*INSTRUCTIONS TO FOLLOW*
I need the entries printed again word for word, without the images.

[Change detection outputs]
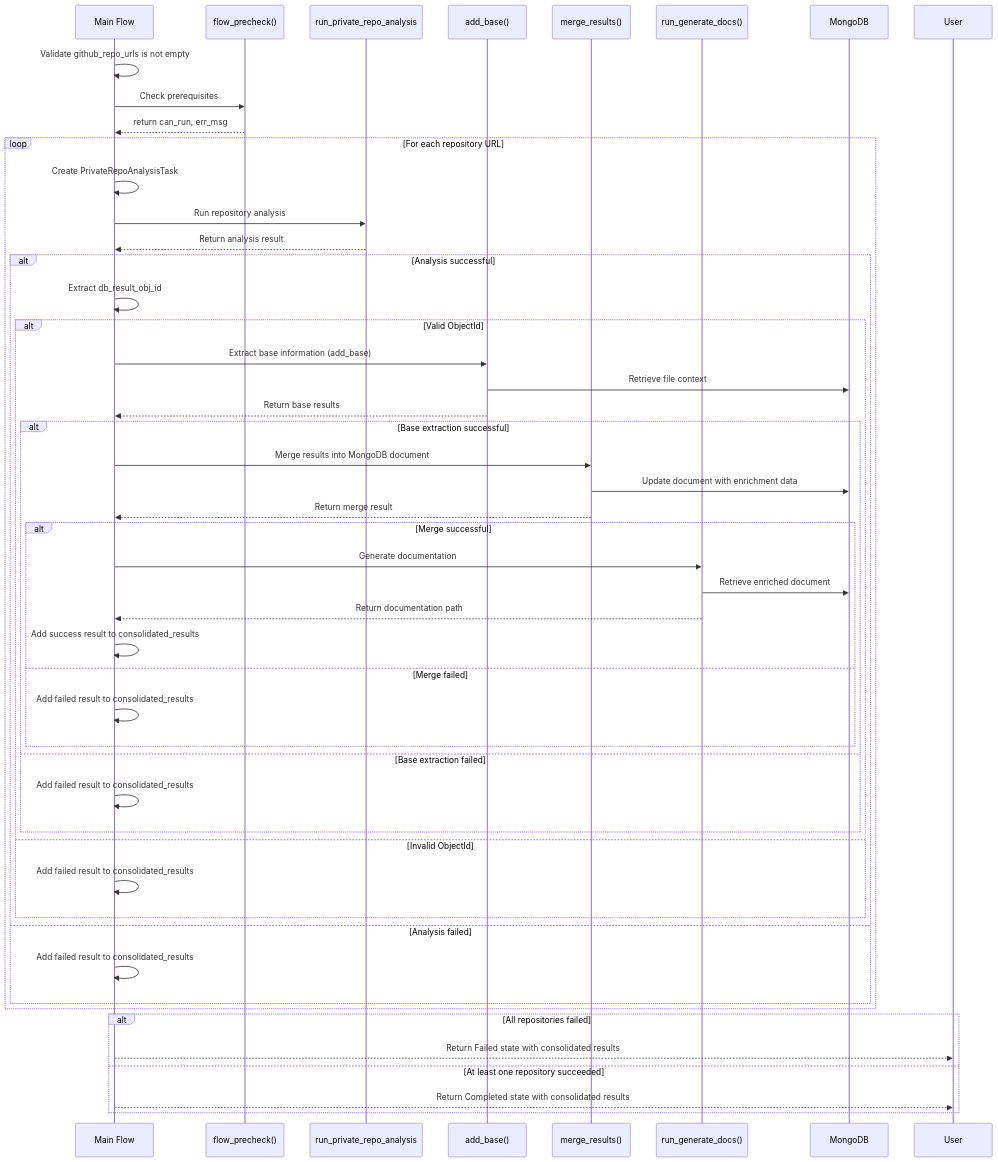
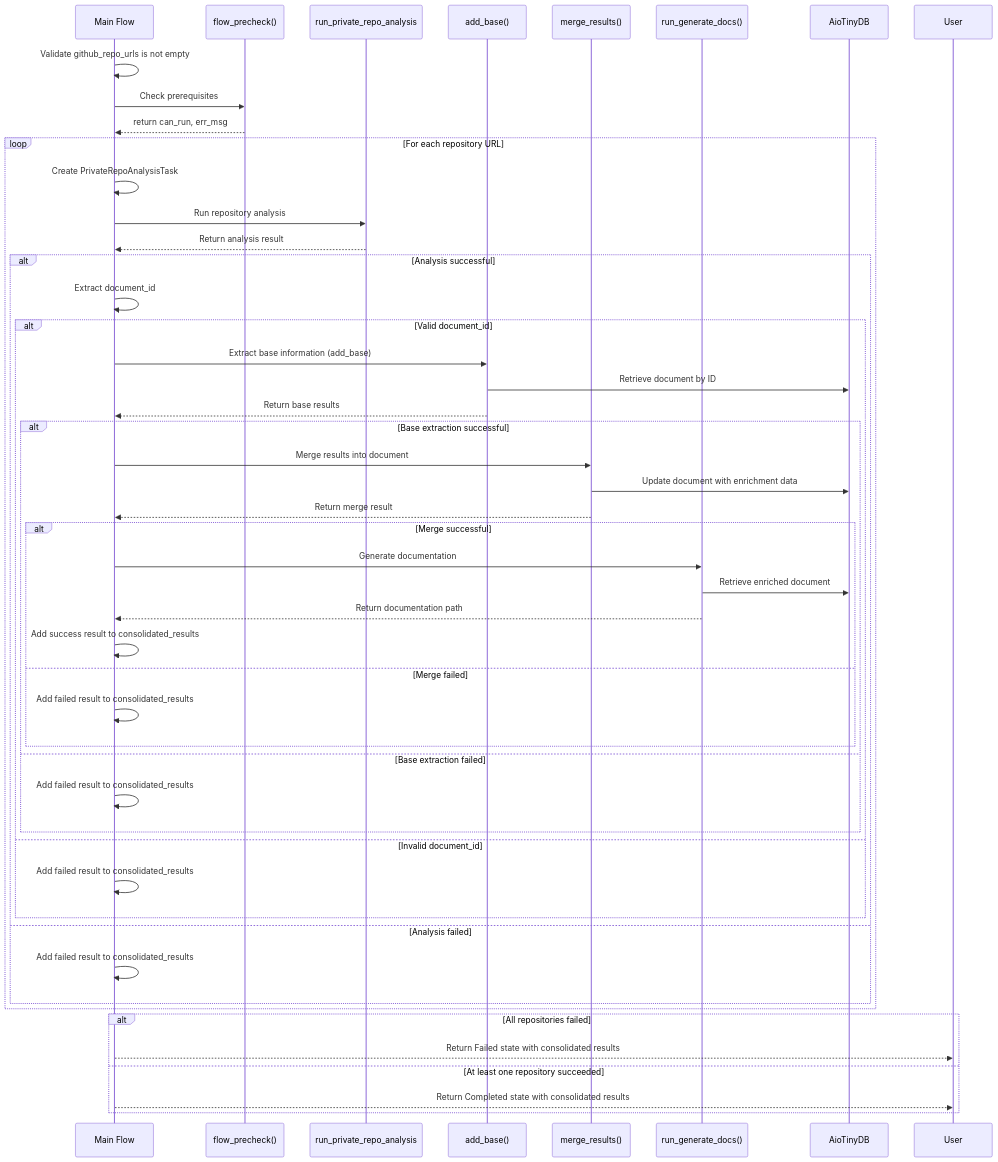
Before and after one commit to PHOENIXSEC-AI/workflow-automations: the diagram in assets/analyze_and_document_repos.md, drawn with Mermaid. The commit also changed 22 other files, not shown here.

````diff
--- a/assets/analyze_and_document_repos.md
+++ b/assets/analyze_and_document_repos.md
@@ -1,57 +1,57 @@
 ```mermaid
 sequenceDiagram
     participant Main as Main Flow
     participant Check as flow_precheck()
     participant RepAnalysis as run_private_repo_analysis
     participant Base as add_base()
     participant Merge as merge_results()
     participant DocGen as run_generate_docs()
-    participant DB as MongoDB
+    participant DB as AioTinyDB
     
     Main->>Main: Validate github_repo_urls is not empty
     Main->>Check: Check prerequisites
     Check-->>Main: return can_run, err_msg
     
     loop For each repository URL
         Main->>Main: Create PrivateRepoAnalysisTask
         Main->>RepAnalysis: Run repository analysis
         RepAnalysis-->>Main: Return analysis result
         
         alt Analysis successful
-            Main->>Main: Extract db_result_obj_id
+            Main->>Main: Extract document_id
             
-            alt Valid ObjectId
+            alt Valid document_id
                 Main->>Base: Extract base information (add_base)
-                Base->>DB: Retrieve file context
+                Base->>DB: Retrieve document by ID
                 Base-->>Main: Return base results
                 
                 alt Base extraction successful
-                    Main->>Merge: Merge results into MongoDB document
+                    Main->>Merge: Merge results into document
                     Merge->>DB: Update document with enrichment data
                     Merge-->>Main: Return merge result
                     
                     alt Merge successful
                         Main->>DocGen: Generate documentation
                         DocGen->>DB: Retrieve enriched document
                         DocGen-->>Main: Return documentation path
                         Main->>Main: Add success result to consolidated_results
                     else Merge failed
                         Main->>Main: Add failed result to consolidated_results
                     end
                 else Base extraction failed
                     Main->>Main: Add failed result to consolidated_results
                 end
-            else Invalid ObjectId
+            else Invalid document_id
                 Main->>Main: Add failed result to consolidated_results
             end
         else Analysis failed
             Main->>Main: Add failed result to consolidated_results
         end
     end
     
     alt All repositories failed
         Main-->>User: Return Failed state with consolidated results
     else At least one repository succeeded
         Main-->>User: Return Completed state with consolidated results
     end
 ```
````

*TASK RESULT*
Before and after one commit to PHOENIXSEC-AI/workflow-automations: the diagram in assets/analyze_and_document_repos.md, drawn with Mermaid. The commit also changed 22 other files, not shown here.

````diff
--- a/assets/analyze_and_document_repos.md
+++ b/assets/analyze_and_document_repos.md
@@ -1,57 +1,57 @@
 ```mermaid
 sequenceDiagram
     participant Main as Main Flow
     participant Check as flow_precheck()
     participant RepAnalysis as run_private_repo_analysis
     participant Base as add_base()
     participant Merge as merge_results()
     participant DocGen as run_generate_docs()
-    participant DB as MongoDB
+    participant DB as AioTinyDB
     
     Main->>Main: Validate github_repo_urls is not empty
     Main->>Check: Check prerequisites
     Check-->>Main: return can_run, err_msg
     
     loop For each repository URL
         Main->>Main: Create PrivateRepoAnalysisTask
         Main->>RepAnalysis: Run repository analysis
         RepAnalysis-->>Main: Return analysis result
         
         alt Analysis successful
-            Main->>Main: Extract db_result_obj_id
+            Main->>Main: Extract document_id
             
-            alt Valid ObjectId
+            alt Valid document_id
                 Main->>Base: Extract base information (add_base)
-                Base->>DB: Retrieve file context
+                Base->>DB: Retrieve document by ID
                 Base-->>Main: Return base results
                 
                 alt Base extraction successful
-                    Main->>Merge: Merge results into MongoDB document
+                    Main->>Merge: Merge results into document
                     Merge->>DB: Update document with enrichment data
                     Merge-->>Main: Return merge result
                     
                     alt Merge successful
                         Main->>DocGen: Generate documentation
                         DocGen->>DB: Retrieve enriched document
                         DocGen-->>Main: Return documentation path
                         Main->>Main: Add success result to consolidated_results
                     else Merge failed
                         Main->>Main: Add failed result to consolidated_results
                     end
                 else Base extraction failed
                     Main->>Main: Add failed result to consolidated_results
                 end
-            else Invalid ObjectId
+            else Invalid document_id
                 Main->>Main: Add failed result to consolidated_results
             end
         else Analysis failed
             Main->>Main: Add failed result to consolidated_results
         end
     end
     
     alt All repositories failed
         Main-->>User: Return Failed state with consolidated results
     else At least one repository succeeded
         Main-->>User: Return Completed state with consolidated results
     end
 ```
````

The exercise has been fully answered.